The first starter was billed as ‘liquid pea’ ravioli with Parmesan foam, sage and Serrano ham: a fat pillow of silken pasta which spilled out a verdant pea puree – perfectly seasoned, and evocative of fresh peas eaten straight from the pod. The parmesan foam, crisped serrano and crunchy sage leaves rounded up the flavours but also added textural interest – something that Sommerin has mastered every bit as much as flavours and seasoning.
Next came butter poached lobster with pureed sweetcorn, lobster bisque, broccoli and sweet/tart marinated carrot. It was faultless, the bisque speaking of shellfish bubbled for hours on the hob – all buttery, deep, velvety goodness.
Staying with the seafood theme, the next course was making its debut on the menu that day, and we urged them to make it a regular fixture. It combined lightly pan-fried scallop with matchsticks of fresh apple – and a rich caviar sauce was spooned over by chef Sommerin himself at the table. A perfect pairing of sweet and salty, it was technically faultless and a joy to eat – real melt-in-the-mouth perfection.
Onwards we went, marvelling at Sommerin’s inability to sound a single duff note. The main course was Welsh lamb – rosy pink, juicy and tender – teamed with broad beans, wafer thin slices of turnip and a showstopping cumin sauce – darkly rich, intense, subtly perfumed and with a hint of sweetness, it rendered flavours in such vibrant technicolour that I felt certain subsequent meals in other places would seem monochrome.
Vivid flavours are, for me, one of the most important markers of cheffy brilliance, and Sommerin achieves these at dessert just as confidently as with his savoury dishes. The first of two puddings was a deconstructed lemon tart – quenelles of perfectly sweet/sharp lemon tart filling and a lemon cream, little dollops of liquid meringue, a sprinkling of sable crumbs and – joy of joys – fat, jewel-like fermented blueberries.
Then came simply the best soufflé I have ever eaten: a great cumulus cloud of a thing with a dollop of rosemary ice cream popped in the middle. As you ate your way down you reached a rich, tangy burst of raspberry coulis, and the soufflé itself was flavoured with raspberries, while its outside was crisped to sugary perfection.
What more can I say?

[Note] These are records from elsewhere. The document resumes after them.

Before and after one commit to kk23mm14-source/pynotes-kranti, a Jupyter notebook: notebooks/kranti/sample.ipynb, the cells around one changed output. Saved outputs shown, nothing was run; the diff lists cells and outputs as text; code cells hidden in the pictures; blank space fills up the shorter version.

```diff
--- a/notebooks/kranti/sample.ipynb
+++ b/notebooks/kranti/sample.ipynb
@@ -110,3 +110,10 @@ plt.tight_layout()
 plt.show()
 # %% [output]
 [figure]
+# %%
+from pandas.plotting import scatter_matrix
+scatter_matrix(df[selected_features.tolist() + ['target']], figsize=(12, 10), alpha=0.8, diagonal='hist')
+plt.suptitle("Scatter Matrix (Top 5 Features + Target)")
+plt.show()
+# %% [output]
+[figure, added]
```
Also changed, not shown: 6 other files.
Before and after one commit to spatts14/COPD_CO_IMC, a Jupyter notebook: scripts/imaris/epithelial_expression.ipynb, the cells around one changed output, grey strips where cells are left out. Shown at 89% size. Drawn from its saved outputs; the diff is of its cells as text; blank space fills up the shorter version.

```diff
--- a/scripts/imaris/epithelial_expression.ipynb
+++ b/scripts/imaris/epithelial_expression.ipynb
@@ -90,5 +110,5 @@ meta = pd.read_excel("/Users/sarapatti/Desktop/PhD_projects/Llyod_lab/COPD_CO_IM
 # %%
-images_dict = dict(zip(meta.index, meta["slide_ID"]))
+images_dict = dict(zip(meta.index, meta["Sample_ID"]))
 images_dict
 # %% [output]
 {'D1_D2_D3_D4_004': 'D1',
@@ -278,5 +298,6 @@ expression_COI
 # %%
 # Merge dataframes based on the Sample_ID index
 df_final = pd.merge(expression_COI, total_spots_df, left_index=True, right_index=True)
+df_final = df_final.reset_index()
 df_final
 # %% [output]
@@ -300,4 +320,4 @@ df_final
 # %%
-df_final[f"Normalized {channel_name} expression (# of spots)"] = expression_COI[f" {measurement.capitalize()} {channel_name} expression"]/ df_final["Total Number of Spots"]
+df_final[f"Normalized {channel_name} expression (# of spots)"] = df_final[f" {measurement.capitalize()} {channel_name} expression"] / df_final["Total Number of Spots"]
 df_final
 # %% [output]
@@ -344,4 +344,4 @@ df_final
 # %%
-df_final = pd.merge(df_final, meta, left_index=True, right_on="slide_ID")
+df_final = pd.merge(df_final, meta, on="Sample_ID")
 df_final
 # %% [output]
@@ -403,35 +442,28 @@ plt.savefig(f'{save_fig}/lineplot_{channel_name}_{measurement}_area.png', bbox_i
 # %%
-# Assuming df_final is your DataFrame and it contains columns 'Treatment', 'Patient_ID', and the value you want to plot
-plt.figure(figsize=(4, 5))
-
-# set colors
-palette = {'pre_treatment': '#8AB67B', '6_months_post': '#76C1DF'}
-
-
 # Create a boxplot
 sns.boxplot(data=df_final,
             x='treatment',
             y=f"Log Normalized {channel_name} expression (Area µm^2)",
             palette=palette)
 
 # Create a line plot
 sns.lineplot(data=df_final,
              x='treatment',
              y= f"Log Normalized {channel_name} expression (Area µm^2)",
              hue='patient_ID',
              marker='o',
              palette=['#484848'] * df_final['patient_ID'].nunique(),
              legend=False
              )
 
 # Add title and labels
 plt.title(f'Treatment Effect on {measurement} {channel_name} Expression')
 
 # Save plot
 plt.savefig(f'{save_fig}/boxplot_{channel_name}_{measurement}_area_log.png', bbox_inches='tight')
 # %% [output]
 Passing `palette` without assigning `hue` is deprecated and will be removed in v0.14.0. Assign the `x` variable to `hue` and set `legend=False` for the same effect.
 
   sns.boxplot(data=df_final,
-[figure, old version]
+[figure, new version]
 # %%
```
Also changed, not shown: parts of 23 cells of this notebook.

We could have – should have – lingered over the marvellous looking petits fours we saw arriving at other tables, but time and budget were running short, so we called time on our visit, vowing to return again soon. Restaurant James Sommerin has guest rooms, and I can imagine few better ways to enjoy a decadent weekend than with a room and a meal here. Penarth has something truly special in this restaurant, and Sommerin now ranks alongside Ynyshir Hall’s Gareth Ward as one of my favourite chefs in Wales. At £70 for six courses of unremitting brilliance, I’d say this is outstanding value, and I urge you to try it, soon. You won’t be disappointed.